Tipo documento:
Article
Natura:
Periodico
Settore Disciplinare:
Social & Behavioral Sciences
Citazioni:
94
Recensione:
Indirizzi per estratti:
Indirizzo: Green, AI Massachusetts Mental Hlth Ctr, Commonwealth Res Ctr, 74 Fenwood Rd, Boston, Massachusetts Mental Hlth Ctr 74 Fenwood Rd Boston MA USA 02115
Citazione:
A.I. Green et al., "Clozapine for comorbid substance use disorder and schizophrenia: Do patients with schizophrenia have a reward-deficiency syndrome that can be ameliorated by clozapine?", HARV R PSYC, 6(6), 1999, pp. 287-296

Abstract

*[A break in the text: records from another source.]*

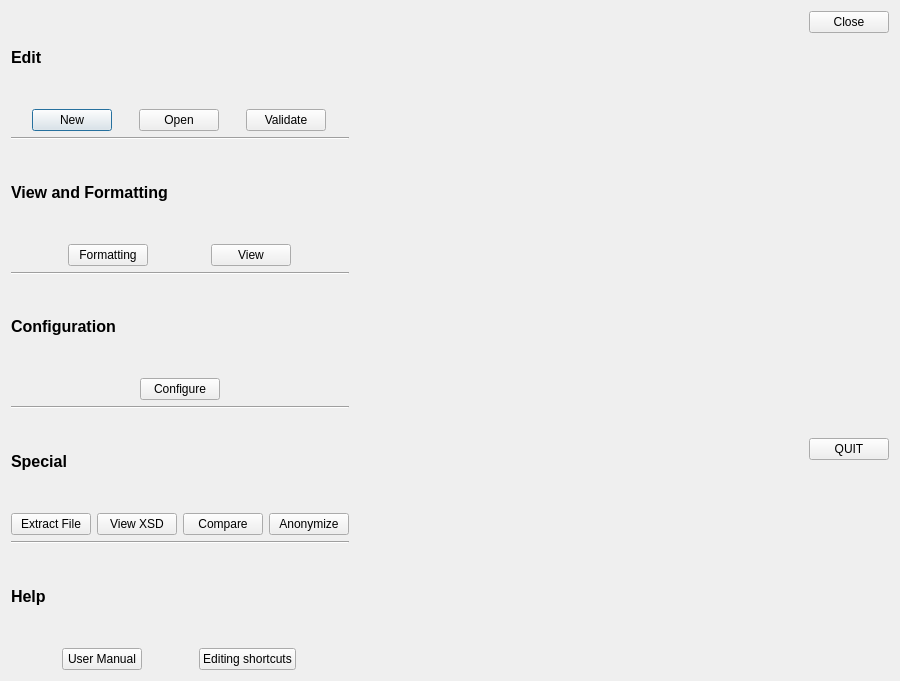
Before: the Qt Designer form src/modules/help/guidedoperationsdialog.ui in lbellonda/qxmledit, drawn with Qt 5.
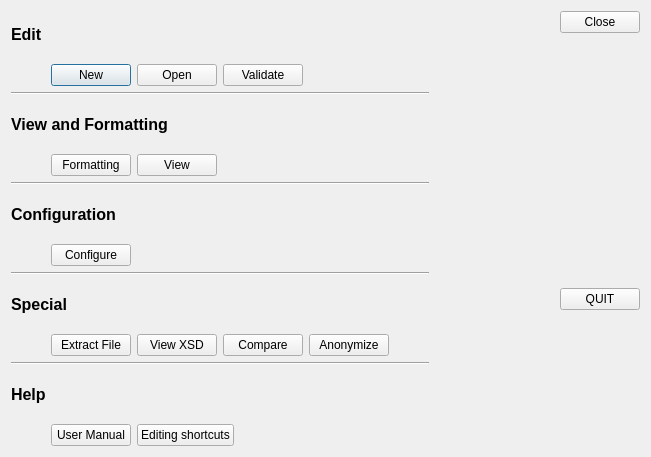
After: the same form once the commit is applied. Icons and pictures are not drawn.

What changed in the file:
```diff
--- a/src/modules/help/guidedoperationsdialog.ui
+++ b/src/modules/help/guidedoperationsdialog.ui
@@ -6,8 +6,8 @@
    <rect>
     <x>0</x>
     <y>0</y>
-    <width>900</width>
-    <height>681</height>
+    <width>651</width>
+    <height>457</height>
    </rect>
   </property>
   <property name="windowTitle">
@@ -32,6 +32,22 @@
      </item>
      <item>
       <layout class="QHBoxLayout" name="horizontalLayout_4">
+       <item>
+        <spacer name="horizontalSpacer_7">
+         <property name="orientation">
+          <enum>Qt::Horizontal</enum>
+         </property>
+         <property name="sizeType">
+          <enum>QSizePolicy::Fixed</enum>
+         </property>
+         <property name="sizeHint" stdset="0">
+          <size>
+           <width>40</width>
+           <height>20</height>
+          </size>
+         </property>
+        </spacer>
+       </item>
        <item>
         <widget class="QPushButton" name="pushButton_13">
          <property name="sizePolicy">
@@ -107,6 +123,19 @@
          </property>
         </widget>
        </item>
+       <item>
+        <spacer name="horizontalSpacer_2">
+         <property name="orientation">
+          <enum>Qt::Horizontal</enum>
+         </property>
+         <property name="sizeHint" stdset="0">
+          <size>
+           <width>40</width>
+           <height>20</height>
+          </size>
+         </property>
+        </spacer>
+       </item>
       </layout>
      </item>
      <item>
@@ -132,6 +161,22 @@
      </item>
      <item>
       <layout class="QHBoxLayout" name="horizontalLayout">
+       <item>
+        <spacer name="horizontalSpacer_8">
+         <property name="orientation">
+          <enum>Qt::Horizontal</enum>
+         </property>
+         <property name="sizeType">
+          <enum>QSizePolicy::Fixed</enum>
+         </property>
+         <property name="sizeHint" stdset="0">
+          <size>
+           <width>40</width>
+           <height>20</height>
+          </size>
+         </property>
+        </spacer>
+       </item>
        <item>
         <widget class="QPushButton" name="pushButton_6">
          <property name="sizePolicy">
@@ -178,6 +223,19 @@
          </property>
         </widget>
        </item>
+       <item>
+        <spacer name="horizontalSpacer_3">
+         <property name="orientation">
+          <enum>Qt::Horizontal</enum>
+         </property>
+         <property name="sizeHint" stdset="0">
+          <size>
+           <width>40</width>
+           <height>20</height>
+          </size>
+         </property>
+        </spacer>
+       </item>
       </layout>
      </item>
      <item>
@@ -206,6 +264,22 @@
        <property name="sizeConstraint">
         <enum>QLayout::SetDefaultConstraint</enum>
        </property>
+       <item>
+        <spacer name="horizontalSpacer_9">
+         <property name="orientation">
+          <enum>Qt::Horizontal</enum>
+         </property>
+         <property name="sizeType">
+          <enum>QSizePolicy::Fixed</enum>
+         </property>
+         <property name="sizeHint" stdset="0">
+          <size>
+           <width>40</width>
+           <height>20</height>
+          </size>
+         </property>
+        </spacer>
+       </item>
        <item>
         <widget class="QPushButton" name="pushButton_10">
          <property name="sizePolicy">
@@ -229,6 +303,19 @@
          </property>
         </widget>
        </item>
+       <item>
+        <spacer name="horizontalSpacer_4">
+         <property name="orientation">
+          <enum>Qt::Horizontal</enum>
+         </property>
+         <property name="sizeHint" stdset="0">
+          <size>
+           <width>40</width>
+           <height>20</height>
+          </size>
+         </property>
+        </spacer>
+       </item>
       </layout>
      </item>
      <item>
@@ -254,6 +341,22 @@
      </item>
      <item>
       <layout class="QHBoxLayout" name="horizontalLayout_2">
+       <item>
+        <spacer name="horizontalSpacer_10">
+         <property name="orientation">
+          <enum>Qt::Horizontal</enum>
+         </property>
+         <property name="sizeType">
+          <enum>QSizePolicy::Fixed</enum>
+         </property>
+         <property name="sizeHint" stdset="0">
+          <size>
+           <width>40</width>
+           <height>20</height>
+          </size>
+         </property>
+        </spacer>
+       </item>
        <item>
         <widget class="QPushButton" name="pushButton_9">
          <property name="sizePolicy">
@@ -342,6 +445,19 @@
          </property>
         </widget>
        </item>
+       <item>
+        <spacer name="horizontalSpacer_5">
+         <property name="orientation">
+          <enum>Qt::Horizontal</enum>
+         </property>
+         <property name="sizeHint" stdset="0">
+          <size>
+           <width>40</width>
+           <height>20</height>
+          </size>
+         </property>
+        </spacer>
+       </item>
       </layout>
      </item>
      <item>
@@ -367,6 +483,22 @@
      </item>
      <item>
       <layout class="QHBoxLayout" name="horizontalLayout_5">
+       <item>
+        <spacer name="horizontalSpacer_11">
+         <property name="orientation">
+          <enum>Qt::Horizontal</enum>
+         </property>
+         <property name="sizeType">
+          <enum>QSizePolicy::Fixed</enum>
+         </property>
+         <property name="sizeHint" stdset="0">
+          <size>
+           <width>40</width>
+           <height>20</height>
+          </size>
+         </property>
+        </spacer>
+       </item>
        <item>
         <widget class="QPushButton" name="pushButton_11">
          <property name="sizePolicy">
@@ -407,6 +539,19 @@
          </property>
         </widget>
        </item>
+       <item>
+        <spacer name="horizontalSpacer_6">
+         <property name="orientation">
+          <enum>Qt::Horizontal</enum>
+         </property>
+         <property name="sizeHint" stdset="0">
+          <size>
+           <width>40</width>
+           <height>20</height>
+          </size>
+         </property>
+        </spacer>
+       </item>
       </layout>
      </item>
     </layout>
```
Left out of the diff: 6 changed lines with no effect on the pictures.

Alcohol and other drugs of abuse are commonly used by persons with schizophrenia and contribute to the overall morbidity of the disorder. Standard, or typical, antipsychotic drugs do not limit such substance use and may evenrender it more likely. However, preliminary data from our group and otherssuggest that the atypical antipsychotic clozapine may decrease substance use in this population. While recognizing the likelihood that substance use decreases negative symptoms las well as extrapyramidal symptoms) in personswith schizophrenia, we hypothesize that the biological basis of substance use relates to a "reward-deficiency syndrome" secondary to dysfunctional dopamine-mediated mesocorticolimbic neurons in these individuals. We further suggest that clozapine's beneficial effect in patients with comorbid schizophrenia and substance use disorders may relate to its presumed ability to ameliorate the deficits in both the mesocortical and mesolimbic dopaminergicneuronal projections through its various actions on dopaminergic, serotonergic, and particularly noradrenergic neurons.

ASDD Area Sistemi Dipartimentali e Documentali, Università di Bologna, Catalogo delle riviste ed altri periodici
Documento generato il 28/01/20 alle ore 14:49:03